The Alternative Investment Market (AIM) hosts junior companies on the London Stock Exchange. Its main function is to provide a listing before companies grow and migrate to a main listing.
AIM was set up in 1995 to promote investments in risky corporate ventures. Because of its less onerous listing requirements, many new startups choose to list there. Liquidity has grown as AIM shares can be included in stocks and shares ISAs, making them attractive tax-wise.
- Related guide: Compare the best stocks and shares ISA accounts
According to the latest statistics from the FTSE AIM all share index, AIM currently has 765 firms with an overall market capitalisation of £60.5bn (down from £97.6 billion in Mar 2019). So it is definitely a market to look at.
Five things to know about buying AIM stocks:
- It’s not just small companies on AIM. There are 15 stocks with a market capitalisation above £1 billion (Dec 22)
- The next rung down, with a market cap £250-1,000 billion, has 74 companies. Together these firms form the bulk of the FTSE AIM 100 Index, the equivalent of the FTSE 100 Index
- The three biggest sectors (by market cap, end-Mar) are: Financials,, Industrials, and Consumer Services.
- AIM stocks can be very volatile, even the largest. But returns can be very good if timed correctly.
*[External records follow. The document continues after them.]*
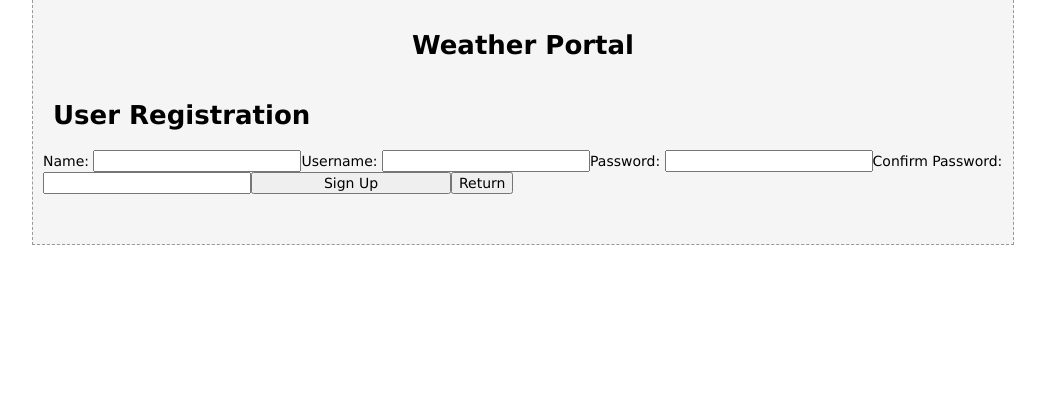
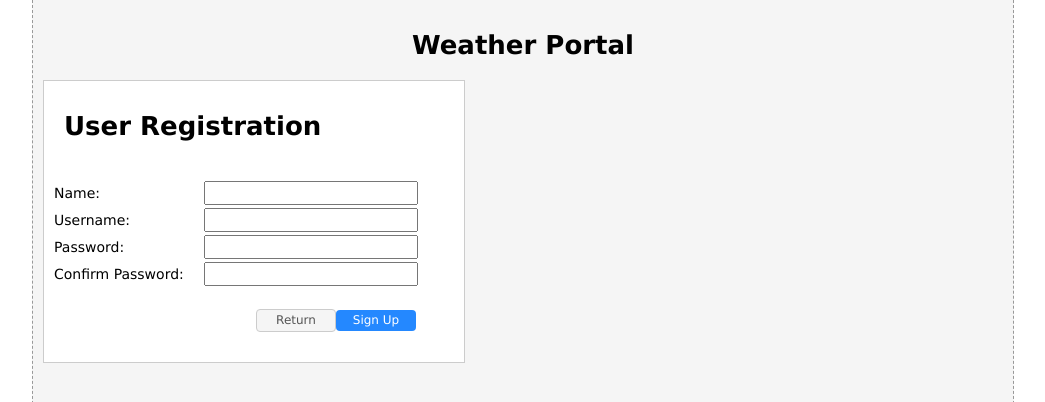
Before and after one commit to hooman-test/weather, an Angular app: page /register in a window 1280 px wide. Shown: the top 402 px of the page, without its empty margins (117-1162 px from the left). Built offline with nearby package versions, Linux system fonts and the light colour scheme.

Commit message:
Setting styles for widgets and buttons.

```diff
--- a/src/app/login/login.component.css
+++ b/src/app/login/login.component.css
@@ -1,4 +1,4 @@
-.container{
+.container {
   padding: 10px;
   margin: 20px;
   border: 1px solid #cccccc;
@@ -9,11 +9,16 @@ form div {
   margin: 10px 0;
 }
 
-form label {
-  width: 80px;
+form label span {
+  display: inline-block;
+  width: 100px;
+}
+
+div.buttonContainer {
+  text-align: right;
+  padding-right: 78px;
+}
+
+div.buttonContainer div {
   display: inline-block;
 }
-
-.btn {
-  width: 70px;
-}
--- a/src/app/login/login.component.html
+++ b/src/app/login/login.component.html
@@ -2,16 +2,22 @@
   <h3>Login</h3>
   <form action="/login">
     <div>
-      <label>Username:
+      <label>
+        <span>Username:</span>
         <input type="text" name="username">
       </label>
     </div>
     <div>
-      <label>Password:
+      <label>
+        <span>Password:</span>
         <input type="password" name="password">
       </label>
     </div>
-    <input type="submit" class="btn" value="Login">
-    <input type="button" class="btn" value="Register" routerLink="/register"/>
+    <div class="buttonContainer">
+      <div>
+        <input type="button" value="Register" routerLink="/register"/>
+        <input type="submit" value="Login">
+      </div>
+    </div>
   </form>
 </div>
--- a/src/app/register/register.component.css
+++ b/src/app/register/register.component.css
@@ -0,0 +1,34 @@
+.formContainer {
+  background-color: white;
+  border: 1px solid #ccc;
+  padding: 10px;
+  width: 400px;
+}
+
+form {
+  margin: 20px 0 10px;
+}
+
+form label {
+  display: block;
+  height: 27px;
+}
+
+form label span {
+  width: 150px;
+  display: inline-block;
+}
+
+div.buttonContainer {
+  margin: 20px 0;
+  text-align: right;
+  padding-right: 38px;
+}
+
+div.buttonContainer div {
+  display: inline-block;
+}
+
+input[type=submit], input[type=button] {
+  width: 80px;
+}
--- a/src/app/register/register.component.html
+++ b/src/app/register/register.component.html
@@ -1,18 +1,29 @@
+<div class="formContainer">
   <h1>User Registration</h1>
 
   <form action="register.component.ts">
-  <label>Name:
+    <label>
+      <span>Name:</span>
       <input type="text" name="name">
     </label>
-  <label>Username:
+    <label>
+      <span>Username:</span>
       <input type="text" name="username">
     </label>
-  <label>Password:
+    <label>
+      <span>Password:</span>
       <input type="password" name="password">
     </label>
-  <label>Confirm Password:
+    <label>
+      <span>Confirm Password:</span>
       <input type="password" name="confirm">
     </label>
+    <div class="buttonContainer">
+      <div>
+        <input type="button" (click)="goBack();" value="Return"/>
         <input type="submit" value="Sign Up">
-  <button (click)="goBack();">Return</button>
+      </div>
+    </div>
+
   </form>
+</div>
--- a/src/app/weather-lookup/weather-lookup.component.html
+++ b/src/app/weather-lookup/weather-lookup.component.html
@@ -1,8 +1,7 @@
 <h3>Weather Lookup</h3>
-<label>
-  <input #cityName placeholder="Type city name here" (keyup.enter)="lookupCityWeather(cityName.value)">
-</label>
-<button (click)="lookupCityWeather(cityName.value)">Search</button>
+
+<input type="text" #cityName placeholder="Type city name here" (keyup.enter)="lookupCityWeather(cityName.value)"/>
+<input type="button" (click)="lookupCityWeather(cityName.value)" value="Search"/>
 <div class="error" *ngIf="errorMessage && !status">{{errorMessage}}</div>
 
 <div *ngIf="city.name && status">
--- a/src/styles.css
+++ b/src/styles.css
@@ -7,10 +7,6 @@
 body {
   margin: 0;
   padding: 0;
-}
-
-input {
-  width: 200px;
 }
 
 h1 {
@@ -38,3 +34,28 @@ h5 {
 h6 {
   font-size: 16px;
 }
+
+input[type=text], input[type=password] {
+  width: 200px;
+  padding: 2px 5px;
+}
+
+input[type=submit] {
+  background-color: #2488ff;
+  color: white;
+  font-size: 12px;
+  border: none;
+  border-radius: 4px;
+  line-height: 19px;
+  min-width: 70px;
+}
+
+input[type=button] {
+  background-color: whitesmoke;
+  color: #555555;
+  font-size: 12px;
+  border: 1px solid #cccccc;
+  border-radius: 4px;
+  line-height: 19px;
+  min-width: 70px;
+}
```
Also changed, not shown: src/app/app.component.css (line endings or trailing spaces). Lines whose indentation alone changed are shown as unchanged.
Occasionally, you may even grab a ten-bagger.
- The top 10 AIM stocks by market cap (end-Dec’22) are:
- KEYWORDS STUDIOS PLC: LON:KWS
- HUTCHMED (CHINA) LIMITED: LON:HCM
- JET2 PLC LON:JET2
- BURFORD CAPITAL LIMITED LON:BUR
- CVS GROUP PLC LON:CVSG
- GLOBALDATA PLC LON:DATA
- RWS HOLDINGS PLC LON:RWS
- FEVERTREE DRINKS PLC LON:FEVR
- EMIS GROUP PLC LON:EMIS
- YOUGOV PLC LON:YOU
Many AIM stocks are famous household names, such as ASOS (ASC), Fevertree Drinks (FEVR) and Boohoo (LON:BOO). However, there are some less well-known ones too, such as Blue Prism (PRSM).
How to choose what AIM stocks to buy?
- Decide what Aim stock you want to invest in: The first thing one needs to do is to get a list of all AIM stocks currently trading in the market. You can get this information for free from the LSE website (here).
- The next step is to filter stocks based on your investing criteria, such as market capitalisation, recent returns, or by sector. Many prefer to start from market capitalisation, that is, picking the top 100 AIM stocks by market capitalisation. Liquidity is good for these larger stocks.
- After that, you construct a watchlist. The number of stocks in this list should not exceed 30 as you will struggle to research them properly. Next, find out more about these companies in the watchlist – including their activities, profitability, and peers’ performance. Lastly, you invest only when you feel the stock has satisfied all your conditions.
What is the “Risk-Reward” for buying AIM stocks?
AIM stocks are just like main market shares, albeit smaller. So they retain one key characteristic of a stock, namely, volatility. Prices could go up 200% and down 60% over a short period of time. But AIM stocks have one great factor going for them: Growth.
These AIM-listed firms are often young, dynamic, and fast-growing. Take Fevertree Drinks, the leading supplier of premium carbonated mixers. The stock soared 10x over a 4-year period as sales and earnings outperformed.
But once its growth spurt is over, you will have to trade carefully. For example, Asos grew and grew – until investor expectations are set so high that they could not be met satisfactorily. Prices collapsed by 60% in a year. Prices now are no higher than they were back in 2013 (see below).
So when you invest in AIM stocks, you need to emphasise growth rather than value. More importantly, you will need to diversify across sectors and stocks. Junior stocks have always been susceptible to fads and mania – particularly mining and tech – so you need to have a clear exit plan for buying them. The performance gap between AIM winners and losers is very wide. Hold on to your winners for as long as possible to compound your returns. Your losers? Dump them, as quick as possible.
These are what we think are some of the best stock brokers for investing in AIM stocks and why:
- Hargreaves Lansdown – excellent market access, research pricing data and AIM company reports
- Interactive Investor – provide a fixed fee investing account and access to the AIM market
- AJ Bell – a low cost investment platform for investing in AIM shares
- IG – investing, CFD trading and financial spread betting on AIM stocks
- Spreadex – a smaller derivatives brokers with great customer service for working orders in between the bid/offer spread (for more advanced larger traders).